Japanese intellectual history has commonly been narrated as a chronological development from the past to the future. However, since the disaster of the Fukushima nuclear power plants on March 11th in 2011, the concept of “development” has come under more critical review and the search for a new style of narrative of Japanese intellectual history that focuses less on chronological development and more on spatial differences has gained more significance. Professor Umemori calls this new style of narrative “topographical analysis of Japanese intellectual history.”

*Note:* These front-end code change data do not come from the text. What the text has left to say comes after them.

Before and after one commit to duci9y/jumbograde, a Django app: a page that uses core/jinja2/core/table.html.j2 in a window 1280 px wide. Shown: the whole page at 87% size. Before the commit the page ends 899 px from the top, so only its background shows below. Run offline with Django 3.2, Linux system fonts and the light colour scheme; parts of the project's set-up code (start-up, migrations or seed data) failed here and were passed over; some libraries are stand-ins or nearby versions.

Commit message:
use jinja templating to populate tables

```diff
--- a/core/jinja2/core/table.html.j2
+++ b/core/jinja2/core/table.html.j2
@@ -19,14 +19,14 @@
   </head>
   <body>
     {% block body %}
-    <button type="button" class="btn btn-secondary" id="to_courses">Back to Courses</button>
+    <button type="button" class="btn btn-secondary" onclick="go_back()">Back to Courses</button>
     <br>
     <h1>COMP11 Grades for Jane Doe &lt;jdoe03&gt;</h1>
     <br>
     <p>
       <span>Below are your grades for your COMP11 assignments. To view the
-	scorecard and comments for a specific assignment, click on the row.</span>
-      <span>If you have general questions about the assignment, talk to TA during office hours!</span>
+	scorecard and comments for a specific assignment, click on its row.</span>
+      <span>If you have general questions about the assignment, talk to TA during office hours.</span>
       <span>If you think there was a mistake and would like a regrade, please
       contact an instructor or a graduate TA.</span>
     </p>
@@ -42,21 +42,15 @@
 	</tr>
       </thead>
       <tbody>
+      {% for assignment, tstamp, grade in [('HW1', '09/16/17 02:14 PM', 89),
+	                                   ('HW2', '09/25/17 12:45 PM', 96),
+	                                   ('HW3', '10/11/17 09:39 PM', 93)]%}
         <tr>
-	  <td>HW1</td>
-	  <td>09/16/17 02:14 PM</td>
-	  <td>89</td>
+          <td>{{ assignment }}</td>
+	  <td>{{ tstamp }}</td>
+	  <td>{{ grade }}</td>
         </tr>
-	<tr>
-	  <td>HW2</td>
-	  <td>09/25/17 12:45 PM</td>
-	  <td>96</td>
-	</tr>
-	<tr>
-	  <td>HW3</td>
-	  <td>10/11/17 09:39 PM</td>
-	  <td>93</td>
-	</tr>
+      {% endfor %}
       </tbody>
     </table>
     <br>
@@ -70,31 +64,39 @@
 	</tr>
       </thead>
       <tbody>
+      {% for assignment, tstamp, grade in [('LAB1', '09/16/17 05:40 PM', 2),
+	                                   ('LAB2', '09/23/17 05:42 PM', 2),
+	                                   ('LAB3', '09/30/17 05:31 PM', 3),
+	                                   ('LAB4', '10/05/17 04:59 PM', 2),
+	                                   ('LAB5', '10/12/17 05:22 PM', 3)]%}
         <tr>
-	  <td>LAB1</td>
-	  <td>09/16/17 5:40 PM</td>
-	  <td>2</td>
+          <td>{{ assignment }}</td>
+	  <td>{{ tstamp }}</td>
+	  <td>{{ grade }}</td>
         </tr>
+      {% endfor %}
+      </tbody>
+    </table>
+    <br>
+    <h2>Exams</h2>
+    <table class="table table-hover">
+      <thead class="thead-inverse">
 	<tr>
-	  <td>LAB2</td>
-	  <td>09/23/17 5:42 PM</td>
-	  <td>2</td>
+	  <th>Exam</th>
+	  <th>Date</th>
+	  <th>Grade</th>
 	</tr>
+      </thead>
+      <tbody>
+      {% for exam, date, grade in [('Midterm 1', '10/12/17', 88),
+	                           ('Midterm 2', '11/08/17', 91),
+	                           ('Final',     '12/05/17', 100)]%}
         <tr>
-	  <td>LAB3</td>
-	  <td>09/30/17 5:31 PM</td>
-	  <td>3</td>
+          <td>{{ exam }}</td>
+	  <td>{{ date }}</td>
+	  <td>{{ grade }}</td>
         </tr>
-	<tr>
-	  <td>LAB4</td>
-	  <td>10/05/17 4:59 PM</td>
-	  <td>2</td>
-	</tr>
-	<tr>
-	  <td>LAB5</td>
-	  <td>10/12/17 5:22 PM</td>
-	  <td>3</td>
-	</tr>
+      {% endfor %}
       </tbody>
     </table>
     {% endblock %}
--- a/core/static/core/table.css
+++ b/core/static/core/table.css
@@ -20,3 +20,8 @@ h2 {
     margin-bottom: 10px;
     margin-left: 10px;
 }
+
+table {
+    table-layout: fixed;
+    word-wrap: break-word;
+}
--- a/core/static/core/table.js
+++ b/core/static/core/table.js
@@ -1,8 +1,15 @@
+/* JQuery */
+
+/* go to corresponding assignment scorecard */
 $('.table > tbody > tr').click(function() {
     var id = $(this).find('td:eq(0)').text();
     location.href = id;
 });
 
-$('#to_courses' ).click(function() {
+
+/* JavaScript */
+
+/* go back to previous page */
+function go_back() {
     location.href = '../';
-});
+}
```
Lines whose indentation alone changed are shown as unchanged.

Professor Umemori’s lecture will focus on several Japanese intellectuals who stayed in the United States and how their experiences affected their formation of ideas. Umemori is particularly interested in exploring how different experiences in different spaces in the United States contributed to the production of different schools of thought in Japan: from Anarchism (KOTOKU Shusui) to Conservatism (ETO Jun). He will explore their ideological formations as reactions to the diverse manifestations of global capitalism in places such as San Francisco, Princeton, Chicago, and Tokyo and pay particular attention to how racism in the United States affected ideological formation in Japan.
The 2017-18 academic year's Tetsuo Najita Distinguished Lecture in Japanese Studies will take place on Thursday, January 11th at 5 pm at International House's Assembly Hall.